(Extracted records)
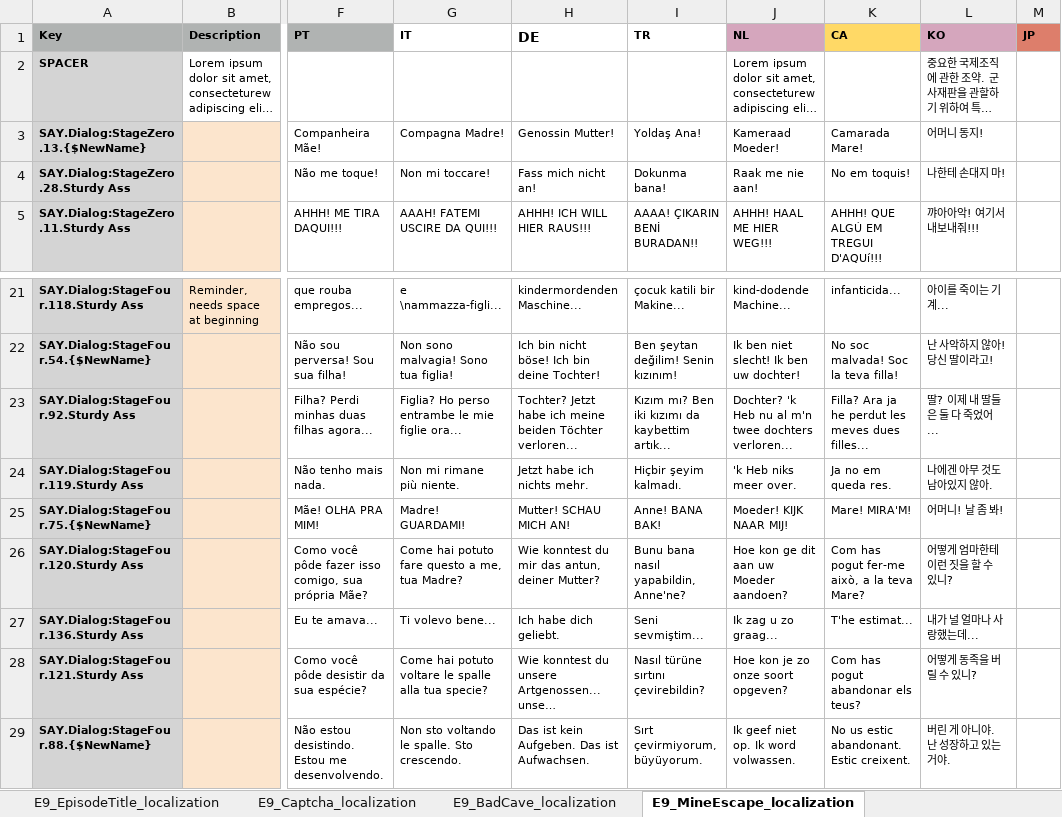
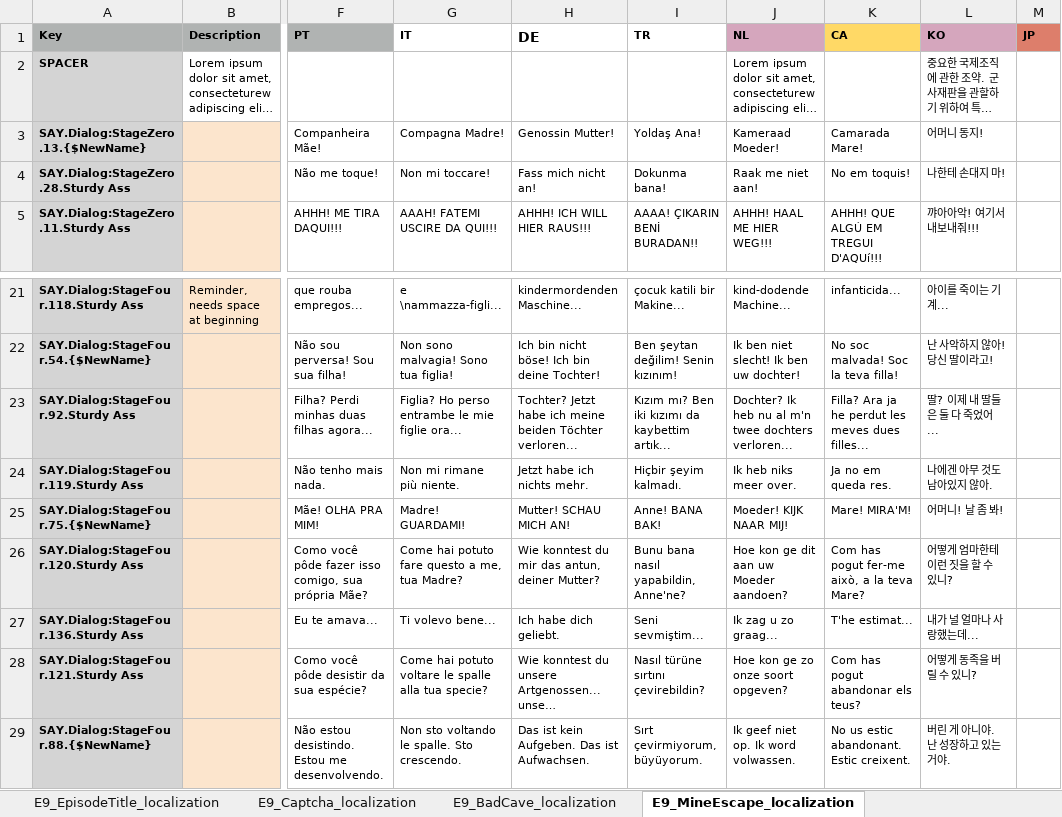
Before and after one commit to TomVDH/AM_FL_TRANS, an Excel workbook: excels/9_asses.masses_E9Proxy.xlsx, sheet E9_MineEscape_localization, drawn as a sheet; only a part is shown, gaps mark what is left out; long unchanged cells end in …; values as stored, in another font and other column widths than the file's, no borders; charts and pictures and conditional formats not drawn; the diff names each change by its address in the sheet, - before the commit and + after, or states it on an @@ line.

```diff
--- a/excels/9_asses.masses_E9Proxy.xlsx (sheet E9_MineEscape_localization)
+++ b/excels/9_asses.masses_E9Proxy.xlsx (sheet E9_MineEscape_localization)
-J4 (NL): Raak me nie aan!
+J4 (NL): Raak me niet aan!
-J23 (NL): Dochter? 'k Heb nu al…
+J23 (NL): Dochter? Ik heb nu al…
-J24 (NL): 'k Heb niks meer over.
+J24 (NL): Ik heb niks meer over.
-J28 (NL): Hoe kon je zo onze soort opgeven?
+J28 (NL): Hoe kon ge zo onze soort opgeven?
```
Also changed, not shown: sheet E9_BadCave_localization, sheet E9_GoldenAss_localization, charts or pictures, excels/10_asses.masses_E10Proxy.xlsx, excels/1_asses.masses_E1Proxy.xlsx, 6 other files.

WHAT THE TASK REQUIRES ▸ Lines that include the word "over" are to be extracted from the data above.

EXERCISE RESPONSE ▸
-J24 (NL): 'k Heb niks meer over.
+J24 (NL): Ik heb niks meer over.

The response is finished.